Instructions for the task: Each line in the records below that has the word "ipynb" should be copied.
>>>>>
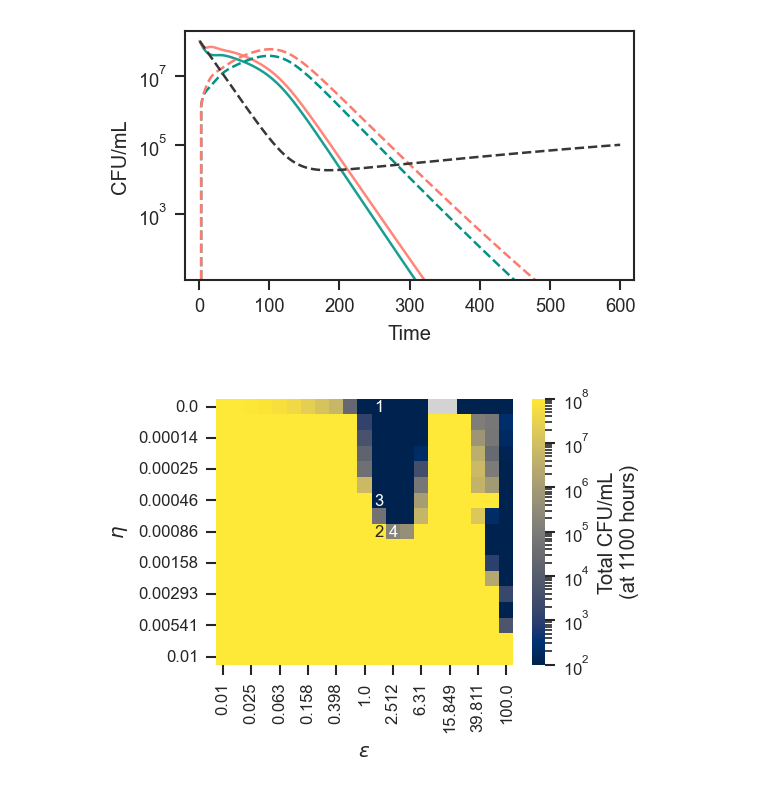
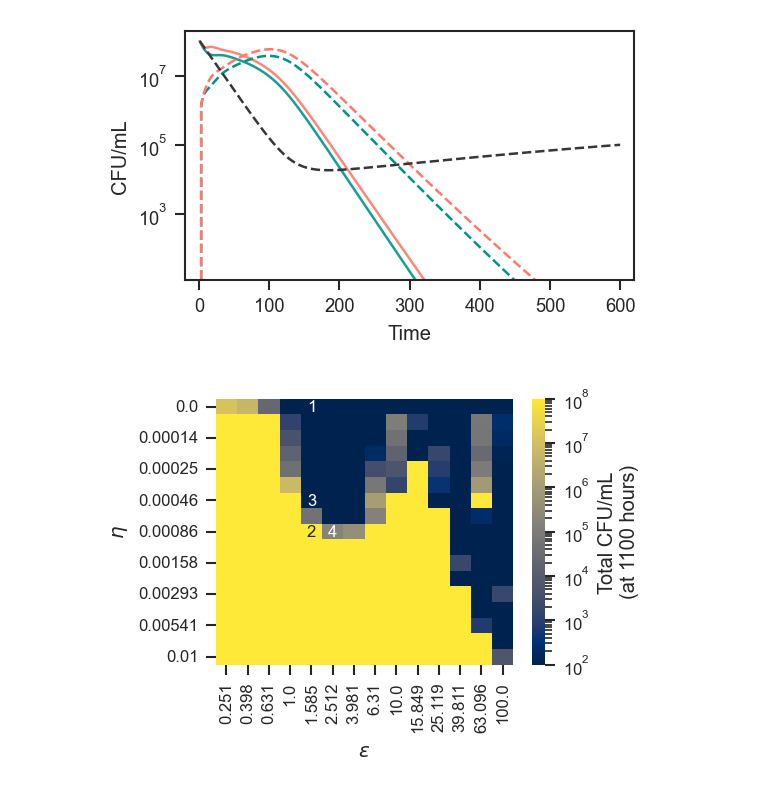
Before and after one commit to microbial-pangenomes-lab/2026_tricomm, a Jupyter notebook: notebooks/modelling.ipynb, the cells around one changed output. Saved outputs shown, nothing was run; the diff lists cells and outputs as text; code cells hidden in the pictures.

```diff
--- a/notebooks/modelling.ipynb
+++ b/notebooks/modelling.ipynb
@@ -450,6 +450,8 @@ for name, fname in files.items():
 [figure]
 [figure]
 # %%
+EPSILON_MIN = 0.251
+
 s = pd.read_csv('../data/model/epsilon_all_sensitive.tsv', sep='\t')
 
 s['LM'] = s['As'] * 1E7
@@ -474,6 +476,8 @@ h['log(epsilon)'] = np.log10(h['epsilon'])
 h['epsilon'] = h['epsilon'].round(3)
 h['eta'] = h['eta'].round(5)
 
+h = h[h['epsilon'] >= EPSILON_MIN]
+
 hn = h[h['time'] == h['time'].max()]
 hmin = h.groupby(['epsilon', 'eta'])[['LM', 'PM', 'PL']].min().min(axis=1).rename('min strain').reset_index()
 
@@ -498,29 +502,29 @@ hlab = hmin.pivot(index='epsilon',
 # %%
 with plt.rc_context({'xtick.labelsize': 8, 'ytick.labelsize': 8}):
 
     plt.figure(figsize=(3.2, 2.3))
 
     cmap = matplotlib.colormaps.get_cmap('cividis')
-    cmap.set_bad('lightgrey')
+    # cmap.set_under('blue')
 
-    sns.heatmap(data=hn.pivot_table(columns='epsilon', index='eta', values='total'),
+    sns.heatmap(data=hn.pivot_table(columns='epsilon', index='eta', values='total').replace(0, 1),
         cmap=cmap,
         norm=LogNorm(vmin=100, vmax=1E8),
         cbar_kws={'label': 'Total CFU/mL\n(at 1100 hours)'},
         annot=hlab.T, fmt='',
         annot_kws={'size': 8}
     )
 
     plt.ylabel(r'$\eta$')
     plt.xlabel(r'$\epsilon$')
 
 plt.savefig('model_sweep.png',
             dpi=300,
             bbox_inches='tight',
             transparent=True
            )
 plt.savefig('model_sweep.svg',
             dpi=300, bbox_inches='tight',
             transparent=True);
 # %% [output]
-[figure, old version]
+[figure, new version]
```
Also changed, not shown: parts of 4 cells of this notebook, 5 other files.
<<<<<
Solution for this problem:
Before and after one commit to microbial-pangenomes-lab/2026_tricomm, a Jupyter notebook: notebooks/modelling.ipynb, the cells around one changed output. Saved outputs shown, nothing was run; the diff lists cells and outputs as text; code cells hidden in the pictures.
--- a/notebooks/modelling.ipynb
+++ b/notebooks/modelling.ipynb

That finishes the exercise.